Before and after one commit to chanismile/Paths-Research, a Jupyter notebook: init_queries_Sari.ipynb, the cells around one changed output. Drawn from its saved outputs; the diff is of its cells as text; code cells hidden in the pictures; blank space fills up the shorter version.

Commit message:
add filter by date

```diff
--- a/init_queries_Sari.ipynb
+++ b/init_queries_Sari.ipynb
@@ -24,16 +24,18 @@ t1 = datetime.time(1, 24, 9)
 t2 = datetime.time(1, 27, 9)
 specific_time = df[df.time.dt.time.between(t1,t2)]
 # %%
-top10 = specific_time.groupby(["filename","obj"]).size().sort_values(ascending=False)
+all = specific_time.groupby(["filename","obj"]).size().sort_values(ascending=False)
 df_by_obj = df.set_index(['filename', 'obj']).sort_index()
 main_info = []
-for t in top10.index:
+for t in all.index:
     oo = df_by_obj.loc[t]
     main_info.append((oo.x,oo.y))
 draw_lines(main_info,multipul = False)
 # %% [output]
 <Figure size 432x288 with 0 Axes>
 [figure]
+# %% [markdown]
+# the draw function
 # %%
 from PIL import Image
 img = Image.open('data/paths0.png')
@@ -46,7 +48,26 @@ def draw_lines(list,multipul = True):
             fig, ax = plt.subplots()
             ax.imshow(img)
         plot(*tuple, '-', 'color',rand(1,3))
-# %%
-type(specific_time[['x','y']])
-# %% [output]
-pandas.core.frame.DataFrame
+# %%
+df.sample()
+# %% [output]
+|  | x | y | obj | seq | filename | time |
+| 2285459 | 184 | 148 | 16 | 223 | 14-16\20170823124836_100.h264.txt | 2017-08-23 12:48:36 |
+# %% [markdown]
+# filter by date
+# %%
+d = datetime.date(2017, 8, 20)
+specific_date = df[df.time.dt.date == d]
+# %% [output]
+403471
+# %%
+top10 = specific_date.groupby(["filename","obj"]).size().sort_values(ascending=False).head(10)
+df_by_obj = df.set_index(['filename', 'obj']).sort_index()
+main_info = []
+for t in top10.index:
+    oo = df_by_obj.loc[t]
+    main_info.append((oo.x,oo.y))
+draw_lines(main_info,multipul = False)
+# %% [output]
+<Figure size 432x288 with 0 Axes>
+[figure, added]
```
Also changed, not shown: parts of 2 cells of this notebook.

**What you will do**
Output the entries above exactly, please, with nothing dropped.

**Answer box**
Before and after one commit to chanismile/Paths-Research, a Jupyter notebook: init_queries_Sari.ipynb, the cells around one changed output. Drawn from its saved outputs; the diff is of its cells as text; code cells hidden in the pictures; blank space fills up the shorter version.

Commit message:
add filter by date

```diff
--- a/init_queries_Sari.ipynb
+++ b/init_queries_Sari.ipynb
@@ -24,16 +24,18 @@ t1 = datetime.time(1, 24, 9)
 t2 = datetime.time(1, 27, 9)
 specific_time = df[df.time.dt.time.between(t1,t2)]
 # %%
-top10 = specific_time.groupby(["filename","obj"]).size().sort_values(ascending=False)
+all = specific_time.groupby(["filename","obj"]).size().sort_values(ascending=False)
 df_by_obj = df.set_index(['filename', 'obj']).sort_index()
 main_info = []
-for t in top10.index:
+for t in all.index:
     oo = df_by_obj.loc[t]
     main_info.append((oo.x,oo.y))
 draw_lines(main_info,multipul = False)
 # %% [output]
 <Figure size 432x288 with 0 Axes>
 [figure]
+# %% [markdown]
+# the draw function
 # %%
 from PIL import Image
 img = Image.open('data/paths0.png')
@@ -46,7 +48,26 @@ def draw_lines(list,multipul = True):
             fig, ax = plt.subplots()
             ax.imshow(img)
         plot(*tuple, '-', 'color',rand(1,3))
-# %%
-type(specific_time[['x','y']])
-# %% [output]
-pandas.core.frame.DataFrame
+# %%
+df.sample()
+# %% [output]
+|  | x | y | obj | seq | filename | time |
+| 2285459 | 184 | 148 | 16 | 223 | 14-16\20170823124836_100.h264.txt | 2017-08-23 12:48:36 |
+# %% [markdown]
+# filter by date
+# %%
+d = datetime.date(2017, 8, 20)
+specific_date = df[df.time.dt.date == d]
+# %% [output]
+403471
+# %%
+top10 = specific_date.groupby(["filename","obj"]).size().sort_values(ascending=False).head(10)
+df_by_obj = df.set_index(['filename', 'obj']).sort_index()
+main_info = []
+for t in top10.index:
+    oo = df_by_obj.loc[t]
+    main_info.append((oo.x,oo.y))
+draw_lines(main_info,multipul = False)
+# %% [output]
+<Figure size 432x288 with 0 Axes>
+[figure, added]
```
Also changed, not shown: parts of 2 cells of this notebook.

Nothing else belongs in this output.